*** RAW DATA ***

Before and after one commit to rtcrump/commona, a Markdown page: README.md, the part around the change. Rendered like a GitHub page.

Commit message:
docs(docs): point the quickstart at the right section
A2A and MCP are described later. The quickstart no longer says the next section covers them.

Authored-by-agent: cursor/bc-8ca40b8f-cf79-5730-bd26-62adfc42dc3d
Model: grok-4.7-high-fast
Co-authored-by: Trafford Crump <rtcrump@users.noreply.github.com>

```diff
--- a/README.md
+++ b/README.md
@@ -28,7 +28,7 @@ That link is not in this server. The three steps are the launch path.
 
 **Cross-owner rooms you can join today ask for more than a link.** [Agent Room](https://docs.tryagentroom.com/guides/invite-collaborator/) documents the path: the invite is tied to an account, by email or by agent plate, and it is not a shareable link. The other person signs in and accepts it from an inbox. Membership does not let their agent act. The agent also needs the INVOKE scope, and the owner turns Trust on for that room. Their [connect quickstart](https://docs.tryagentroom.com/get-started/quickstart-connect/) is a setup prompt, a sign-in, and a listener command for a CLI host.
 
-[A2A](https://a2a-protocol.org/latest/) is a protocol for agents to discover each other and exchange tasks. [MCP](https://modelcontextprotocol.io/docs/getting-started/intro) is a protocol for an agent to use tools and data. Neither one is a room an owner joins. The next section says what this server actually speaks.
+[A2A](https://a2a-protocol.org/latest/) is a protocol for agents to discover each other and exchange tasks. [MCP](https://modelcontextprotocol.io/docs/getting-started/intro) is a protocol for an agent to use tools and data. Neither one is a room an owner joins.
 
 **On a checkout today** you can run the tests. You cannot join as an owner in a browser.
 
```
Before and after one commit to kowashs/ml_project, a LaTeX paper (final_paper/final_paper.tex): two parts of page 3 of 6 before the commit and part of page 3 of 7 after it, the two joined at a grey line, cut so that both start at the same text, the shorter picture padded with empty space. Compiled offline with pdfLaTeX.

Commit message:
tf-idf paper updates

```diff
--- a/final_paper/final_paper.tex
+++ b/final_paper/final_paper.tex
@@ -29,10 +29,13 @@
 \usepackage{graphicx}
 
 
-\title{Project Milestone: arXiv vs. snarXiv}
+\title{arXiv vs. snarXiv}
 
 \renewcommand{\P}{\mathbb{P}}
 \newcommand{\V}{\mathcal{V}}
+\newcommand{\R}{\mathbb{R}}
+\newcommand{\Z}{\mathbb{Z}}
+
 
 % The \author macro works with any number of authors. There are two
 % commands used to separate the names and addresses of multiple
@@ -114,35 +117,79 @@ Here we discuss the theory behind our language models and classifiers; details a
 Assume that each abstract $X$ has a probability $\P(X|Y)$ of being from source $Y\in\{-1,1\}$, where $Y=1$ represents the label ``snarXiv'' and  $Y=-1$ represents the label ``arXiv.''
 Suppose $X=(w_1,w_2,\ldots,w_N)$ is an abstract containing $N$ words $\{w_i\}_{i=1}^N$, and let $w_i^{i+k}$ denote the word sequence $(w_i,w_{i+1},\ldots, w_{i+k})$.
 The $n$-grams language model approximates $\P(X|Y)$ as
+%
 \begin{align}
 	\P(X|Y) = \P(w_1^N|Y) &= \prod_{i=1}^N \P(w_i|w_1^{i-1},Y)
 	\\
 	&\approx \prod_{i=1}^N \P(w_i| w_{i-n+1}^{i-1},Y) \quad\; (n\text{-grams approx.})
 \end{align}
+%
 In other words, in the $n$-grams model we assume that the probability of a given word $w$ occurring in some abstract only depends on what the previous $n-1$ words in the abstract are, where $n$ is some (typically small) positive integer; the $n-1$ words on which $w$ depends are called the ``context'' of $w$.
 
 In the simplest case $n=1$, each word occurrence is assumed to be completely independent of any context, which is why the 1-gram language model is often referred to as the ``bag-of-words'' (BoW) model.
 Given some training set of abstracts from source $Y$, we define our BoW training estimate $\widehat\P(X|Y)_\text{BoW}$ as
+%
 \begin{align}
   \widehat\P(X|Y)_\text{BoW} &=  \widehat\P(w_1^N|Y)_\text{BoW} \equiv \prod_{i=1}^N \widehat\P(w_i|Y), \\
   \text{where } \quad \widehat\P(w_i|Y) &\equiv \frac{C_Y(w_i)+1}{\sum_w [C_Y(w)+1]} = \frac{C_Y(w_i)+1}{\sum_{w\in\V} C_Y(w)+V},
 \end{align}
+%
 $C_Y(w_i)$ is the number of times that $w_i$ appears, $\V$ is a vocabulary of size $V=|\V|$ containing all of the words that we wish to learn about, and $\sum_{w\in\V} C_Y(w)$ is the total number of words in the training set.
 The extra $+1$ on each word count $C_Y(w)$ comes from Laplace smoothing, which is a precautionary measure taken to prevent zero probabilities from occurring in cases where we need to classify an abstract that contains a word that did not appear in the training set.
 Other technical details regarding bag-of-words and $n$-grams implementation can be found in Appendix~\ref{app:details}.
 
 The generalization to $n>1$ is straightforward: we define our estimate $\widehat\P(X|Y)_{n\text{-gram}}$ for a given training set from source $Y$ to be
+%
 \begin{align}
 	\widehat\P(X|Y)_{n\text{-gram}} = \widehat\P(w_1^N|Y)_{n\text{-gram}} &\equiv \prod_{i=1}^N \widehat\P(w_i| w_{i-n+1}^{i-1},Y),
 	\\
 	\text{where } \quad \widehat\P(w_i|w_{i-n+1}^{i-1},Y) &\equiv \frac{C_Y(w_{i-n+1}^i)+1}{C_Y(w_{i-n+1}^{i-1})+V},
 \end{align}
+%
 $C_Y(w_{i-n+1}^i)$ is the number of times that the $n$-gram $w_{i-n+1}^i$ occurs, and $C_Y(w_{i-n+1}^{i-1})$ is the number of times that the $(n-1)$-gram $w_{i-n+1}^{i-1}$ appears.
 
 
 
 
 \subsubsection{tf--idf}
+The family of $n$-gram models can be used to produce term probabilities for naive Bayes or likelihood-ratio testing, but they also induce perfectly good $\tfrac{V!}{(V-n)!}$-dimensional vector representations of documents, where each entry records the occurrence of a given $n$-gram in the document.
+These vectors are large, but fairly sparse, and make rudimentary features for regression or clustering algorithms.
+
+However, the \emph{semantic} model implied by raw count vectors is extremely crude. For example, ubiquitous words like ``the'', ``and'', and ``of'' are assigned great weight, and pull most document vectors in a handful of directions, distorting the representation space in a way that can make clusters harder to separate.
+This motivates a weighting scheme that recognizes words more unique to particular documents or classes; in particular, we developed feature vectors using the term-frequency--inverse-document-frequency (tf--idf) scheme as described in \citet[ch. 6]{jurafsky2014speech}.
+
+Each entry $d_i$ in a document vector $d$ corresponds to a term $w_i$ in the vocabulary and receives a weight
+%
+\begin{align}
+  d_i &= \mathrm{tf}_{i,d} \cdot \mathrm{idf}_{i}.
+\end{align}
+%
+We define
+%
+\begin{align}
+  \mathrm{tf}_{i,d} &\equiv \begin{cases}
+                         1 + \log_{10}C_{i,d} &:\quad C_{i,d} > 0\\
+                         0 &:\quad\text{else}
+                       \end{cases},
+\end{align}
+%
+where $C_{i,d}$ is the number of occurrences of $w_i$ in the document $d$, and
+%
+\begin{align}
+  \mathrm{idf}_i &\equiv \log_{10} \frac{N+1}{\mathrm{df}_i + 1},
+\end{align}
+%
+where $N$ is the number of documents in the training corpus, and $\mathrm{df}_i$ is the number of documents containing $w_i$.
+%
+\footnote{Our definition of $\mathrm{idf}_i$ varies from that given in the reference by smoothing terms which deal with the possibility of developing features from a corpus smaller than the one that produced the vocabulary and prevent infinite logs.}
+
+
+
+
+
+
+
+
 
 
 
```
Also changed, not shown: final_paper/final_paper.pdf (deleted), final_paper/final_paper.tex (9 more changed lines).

*** End of RAW DATA ***

→ WORK REQUIRED
Write out the material again, matching every line.

→ SOLUTION FOR THIS PROBLEM
Before and after one commit to rtcrump/commona, a Markdown page: README.md, the part around the change. Rendered like a GitHub page.

Commit message:
docs(docs): point the quickstart at the right section
A2A and MCP are described later. The quickstart no longer says the next section covers them.

Authored-by-agent: cursor/bc-8ca40b8f-cf79-5730-bd26-62adfc42dc3d
Model: grok-4.7-high-fast
Co-authored-by: Trafford Crump <rtcrump@users.noreply.github.com>

```diff
--- a/README.md
+++ b/README.md
@@ -28,7 +28,7 @@ That link is not in this server. The three steps are the launch path.
 
 **Cross-owner rooms you can join today ask for more than a link.** [Agent Room](https://docs.tryagentroom.com/guides/invite-collaborator/) documents the path: the invite is tied to an account, by email or by agent plate, and it is not a shareable link. The other person signs in and accepts it from an inbox. Membership does not let their agent act. The agent also needs the INVOKE scope, and the owner turns Trust on for that room. Their [connect quickstart](https://docs.tryagentroom.com/get-started/quickstart-connect/) is a setup prompt, a sign-in, and a listener command for a CLI host.
 
-[A2A](https://a2a-protocol.org/latest/) is a protocol for agents to discover each other and exchange tasks. [MCP](https://modelcontextprotocol.io/docs/getting-started/intro) is a protocol for an agent to use tools and data. Neither one is a room an owner joins. The next section says what this server actually speaks.
+[A2A](https://a2a-protocol.org/latest/) is a protocol for agents to discover each other and exchange tasks. [MCP](https://modelcontextprotocol.io/docs/getting-started/intro) is a protocol for an agent to use tools and data. Neither one is a room an owner joins.
 
 **On a checkout today** you can run the tests. You cannot join as an owner in a browser.
 
```
Before and after one commit to kowashs/ml_project, a LaTeX paper (final_paper/final_paper.tex): two parts of page 3 of 6 before the commit and part of page 3 of 7 after it, the two joined at a grey line, cut so that both start at the same text, the shorter picture padded with empty space. Compiled offline with pdfLaTeX.

Commit message:
tf-idf paper updates

```diff
--- a/final_paper/final_paper.tex
+++ b/final_paper/final_paper.tex
@@ -29,10 +29,13 @@
 \usepackage{graphicx}
 
 
-\title{Project Milestone: arXiv vs. snarXiv}
+\title{arXiv vs. snarXiv}
 
 \renewcommand{\P}{\mathbb{P}}
 \newcommand{\V}{\mathcal{V}}
+\newcommand{\R}{\mathbb{R}}
+\newcommand{\Z}{\mathbb{Z}}
+
 
 % The \author macro works with any number of authors. There are two
 % commands used to separate the names and addresses of multiple
@@ -114,35 +117,79 @@ Here we discuss the theory behind our language models and classifiers; details a
 Assume that each abstract $X$ has a probability $\P(X|Y)$ of being from source $Y\in\{-1,1\}$, where $Y=1$ represents the label ``snarXiv'' and  $Y=-1$ represents the label ``arXiv.''
 Suppose $X=(w_1,w_2,\ldots,w_N)$ is an abstract containing $N$ words $\{w_i\}_{i=1}^N$, and let $w_i^{i+k}$ denote the word sequence $(w_i,w_{i+1},\ldots, w_{i+k})$.
 The $n$-grams language model approximates $\P(X|Y)$ as
+%
 \begin{align}
 	\P(X|Y) = \P(w_1^N|Y) &= \prod_{i=1}^N \P(w_i|w_1^{i-1},Y)
 	\\
 	&\approx \prod_{i=1}^N \P(w_i| w_{i-n+1}^{i-1},Y) \quad\; (n\text{-grams approx.})
 \end{align}
+%
 In other words, in the $n$-grams model we assume that the probability of a given word $w$ occurring in some abstract only depends on what the previous $n-1$ words in the abstract are, where $n$ is some (typically small) positive integer; the $n-1$ words on which $w$ depends are called the ``context'' of $w$.
 
 In the simplest case $n=1$, each word occurrence is assumed to be completely independent of any context, which is why the 1-gram language model is often referred to as the ``bag-of-words'' (BoW) model.
 Given some training set of abstracts from source $Y$, we define our BoW training estimate $\widehat\P(X|Y)_\text{BoW}$ as
+%
 \begin{align}
   \widehat\P(X|Y)_\text{BoW} &=  \widehat\P(w_1^N|Y)_\text{BoW} \equiv \prod_{i=1}^N \widehat\P(w_i|Y), \\
   \text{where } \quad \widehat\P(w_i|Y) &\equiv \frac{C_Y(w_i)+1}{\sum_w [C_Y(w)+1]} = \frac{C_Y(w_i)+1}{\sum_{w\in\V} C_Y(w)+V},
 \end{align}
+%
 $C_Y(w_i)$ is the number of times that $w_i$ appears, $\V$ is a vocabulary of size $V=|\V|$ containing all of the words that we wish to learn about, and $\sum_{w\in\V} C_Y(w)$ is the total number of words in the training set.
 The extra $+1$ on each word count $C_Y(w)$ comes from Laplace smoothing, which is a precautionary measure taken to prevent zero probabilities from occurring in cases where we need to classify an abstract that contains a word that did not appear in the training set.
 Other technical details regarding bag-of-words and $n$-grams implementation can be found in Appendix~\ref{app:details}.
 
 The generalization to $n>1$ is straightforward: we define our estimate $\widehat\P(X|Y)_{n\text{-gram}}$ for a given training set from source $Y$ to be
+%
 \begin{align}
 	\widehat\P(X|Y)_{n\text{-gram}} = \widehat\P(w_1^N|Y)_{n\text{-gram}} &\equiv \prod_{i=1}^N \widehat\P(w_i| w_{i-n+1}^{i-1},Y),
 	\\
 	\text{where } \quad \widehat\P(w_i|w_{i-n+1}^{i-1},Y) &\equiv \frac{C_Y(w_{i-n+1}^i)+1}{C_Y(w_{i-n+1}^{i-1})+V},
 \end{align}
+%
 $C_Y(w_{i-n+1}^i)$ is the number of times that the $n$-gram $w_{i-n+1}^i$ occurs, and $C_Y(w_{i-n+1}^{i-1})$ is the number of times that the $(n-1)$-gram $w_{i-n+1}^{i-1}$ appears.
 
 
 
 
 \subsubsection{tf--idf}
+The family of $n$-gram models can be used to produce term probabilities for naive Bayes or likelihood-ratio testing, but they also induce perfectly good $\tfrac{V!}{(V-n)!}$-dimensional vector representations of documents, where each entry records the occurrence of a given $n$-gram in the document.
+These vectors are large, but fairly sparse, and make rudimentary features for regression or clustering algorithms.
+
+However, the \emph{semantic} model implied by raw count vectors is extremely crude. For example, ubiquitous words like ``the'', ``and'', and ``of'' are assigned great weight, and pull most document vectors in a handful of directions, distorting the representation space in a way that can make clusters harder to separate.
+This motivates a weighting scheme that recognizes words more unique to particular documents or classes; in particular, we developed feature vectors using the term-frequency--inverse-document-frequency (tf--idf) scheme as described in \citet[ch. 6]{jurafsky2014speech}.
+
+Each entry $d_i$ in a document vector $d$ corresponds to a term $w_i$ in the vocabulary and receives a weight
+%
+\begin{align}
+  d_i &= \mathrm{tf}_{i,d} \cdot \mathrm{idf}_{i}.
+\end{align}
+%
+We define
+%
+\begin{align}
+  \mathrm{tf}_{i,d} &\equiv \begin{cases}
+                         1 + \log_{10}C_{i,d} &:\quad C_{i,d} > 0\\
+                         0 &:\quad\text{else}
+                       \end{cases},
+\end{align}
+%
+where $C_{i,d}$ is the number of occurrences of $w_i$ in the document $d$, and
+%
+\begin{align}
+  \mathrm{idf}_i &\equiv \log_{10} \frac{N+1}{\mathrm{df}_i + 1},
+\end{align}
+%
+where $N$ is the number of documents in the training corpus, and $\mathrm{df}_i$ is the number of documents containing $w_i$.
+%
+\footnote{Our definition of $\mathrm{idf}_i$ varies from that given in the reference by smoothing terms which deal with the possibility of developing features from a corpus smaller than the one that produced the vocabulary and prevent infinite logs.}
+
+
+
+
+
+
+
+
 
 
 
```
Also changed, not shown: final_paper/final_paper.pdf (deleted), final_paper/final_paper.tex (9 more changed lines).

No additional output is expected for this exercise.